I don't know about you, but where I'm from (Hamilton, Ontario, Canada), this has been a hot, steamy summer. I headed out for a long run a couple of weeks ago early on Saturday morning, to try to beat the heat. But I made a big mistake (yes, even trainers do that from time to time!). I didn't bring any water. Unlike a race, nobody sets up hydration stations for my training runs. I'm going to have to work on that. Because I needed water that morning. By the end of my run, I was looking longingly at roadside puddles, thinking "gosh, that one doesn't look like it has too much car exhaust by-product in it!". I managed to make it home without dropping to my knees to lap at the filthy water, and I made sure I drank plenty of water then and throughout the day. But I still felt the effects. And it wasn't pleasant, let me tell you. If you've ever experienced dehydration, you know that it's NOT a party.
Water is just about the MOST essential ingredient for a healthy life. It works hard, doing things like aiding digestion, transporting nutrients and helping to eliminate waste, lubricating joints and helping regulate your body temperature through sweating. Water is especially important during exercise. Dehydration can cause muscle cramps, dizziness, fatigue, and in extreme cases, heat stroke and heat exhaustion. The amount of water you need to drink before, during and after exercise is based on a lot of factors, but as a general rule, you should be drinking a cup or two of water about half an hour before exercise, half a cup or so about every twenty minutes during your workout, and 1-2 cups after your workout for every pound you sweat off.
What about those sports drinks? Well, unless you're exercising for longer than 60 minutes at a fairly high intensity, it's not necessary to down a big bottle of Gatorade. Water is sufficient. If you're running marathons or competing in triathalons, you will need to add a complex sports drink with electrolytes.

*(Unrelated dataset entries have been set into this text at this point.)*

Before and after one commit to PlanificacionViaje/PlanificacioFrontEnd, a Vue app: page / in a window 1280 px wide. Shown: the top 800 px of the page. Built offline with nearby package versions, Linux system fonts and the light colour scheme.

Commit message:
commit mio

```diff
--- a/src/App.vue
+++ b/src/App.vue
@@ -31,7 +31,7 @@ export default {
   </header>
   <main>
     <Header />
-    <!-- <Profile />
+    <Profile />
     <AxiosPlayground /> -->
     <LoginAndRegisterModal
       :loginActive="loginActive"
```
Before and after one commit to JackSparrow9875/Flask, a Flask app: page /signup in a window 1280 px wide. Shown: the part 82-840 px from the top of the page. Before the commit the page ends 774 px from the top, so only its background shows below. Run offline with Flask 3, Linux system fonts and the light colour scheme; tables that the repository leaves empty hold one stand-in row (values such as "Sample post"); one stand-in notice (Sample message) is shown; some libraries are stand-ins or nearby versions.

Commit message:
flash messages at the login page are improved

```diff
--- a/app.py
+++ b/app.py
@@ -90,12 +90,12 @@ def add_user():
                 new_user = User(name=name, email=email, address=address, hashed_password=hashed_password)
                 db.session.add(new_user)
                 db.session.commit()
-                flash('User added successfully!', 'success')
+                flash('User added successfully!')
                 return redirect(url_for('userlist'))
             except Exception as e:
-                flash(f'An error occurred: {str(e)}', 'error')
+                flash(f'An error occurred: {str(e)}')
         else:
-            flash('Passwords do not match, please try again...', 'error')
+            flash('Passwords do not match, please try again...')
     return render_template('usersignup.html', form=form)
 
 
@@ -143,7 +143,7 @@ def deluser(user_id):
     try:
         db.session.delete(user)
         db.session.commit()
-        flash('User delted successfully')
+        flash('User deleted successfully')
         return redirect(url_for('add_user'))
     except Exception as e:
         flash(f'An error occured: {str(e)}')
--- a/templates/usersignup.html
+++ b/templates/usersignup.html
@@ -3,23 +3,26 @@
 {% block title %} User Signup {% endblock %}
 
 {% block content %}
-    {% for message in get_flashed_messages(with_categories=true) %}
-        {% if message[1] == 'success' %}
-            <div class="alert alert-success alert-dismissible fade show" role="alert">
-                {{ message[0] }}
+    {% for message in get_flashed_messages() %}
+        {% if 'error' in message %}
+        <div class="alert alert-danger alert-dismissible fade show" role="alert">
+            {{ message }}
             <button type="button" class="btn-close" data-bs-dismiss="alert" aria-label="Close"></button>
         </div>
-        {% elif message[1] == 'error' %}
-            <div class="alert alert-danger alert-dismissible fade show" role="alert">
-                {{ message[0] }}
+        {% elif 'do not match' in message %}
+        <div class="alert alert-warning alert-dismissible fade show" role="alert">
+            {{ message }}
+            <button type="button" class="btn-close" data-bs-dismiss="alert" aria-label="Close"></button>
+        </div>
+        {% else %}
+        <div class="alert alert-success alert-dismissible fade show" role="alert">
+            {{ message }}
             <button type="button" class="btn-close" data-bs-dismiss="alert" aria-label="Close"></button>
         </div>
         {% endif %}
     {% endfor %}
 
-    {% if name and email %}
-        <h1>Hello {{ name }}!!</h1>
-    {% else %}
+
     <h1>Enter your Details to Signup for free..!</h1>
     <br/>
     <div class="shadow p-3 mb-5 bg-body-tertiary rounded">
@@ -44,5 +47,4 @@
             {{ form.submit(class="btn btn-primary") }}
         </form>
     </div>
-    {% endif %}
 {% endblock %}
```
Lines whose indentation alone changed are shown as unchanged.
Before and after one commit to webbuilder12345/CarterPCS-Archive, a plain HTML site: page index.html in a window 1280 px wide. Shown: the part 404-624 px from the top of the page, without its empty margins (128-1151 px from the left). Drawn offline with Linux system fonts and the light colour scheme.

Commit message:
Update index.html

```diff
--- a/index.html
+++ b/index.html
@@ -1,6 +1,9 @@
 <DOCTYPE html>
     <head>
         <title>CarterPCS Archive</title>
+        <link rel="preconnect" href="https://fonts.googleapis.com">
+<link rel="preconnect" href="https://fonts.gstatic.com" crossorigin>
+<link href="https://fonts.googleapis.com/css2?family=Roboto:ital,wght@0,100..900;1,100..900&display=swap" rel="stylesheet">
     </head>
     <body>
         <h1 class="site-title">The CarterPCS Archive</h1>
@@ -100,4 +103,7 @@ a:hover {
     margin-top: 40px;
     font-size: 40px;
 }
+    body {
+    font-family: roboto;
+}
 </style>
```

And I really don't recommend drinking from those roadside puddles!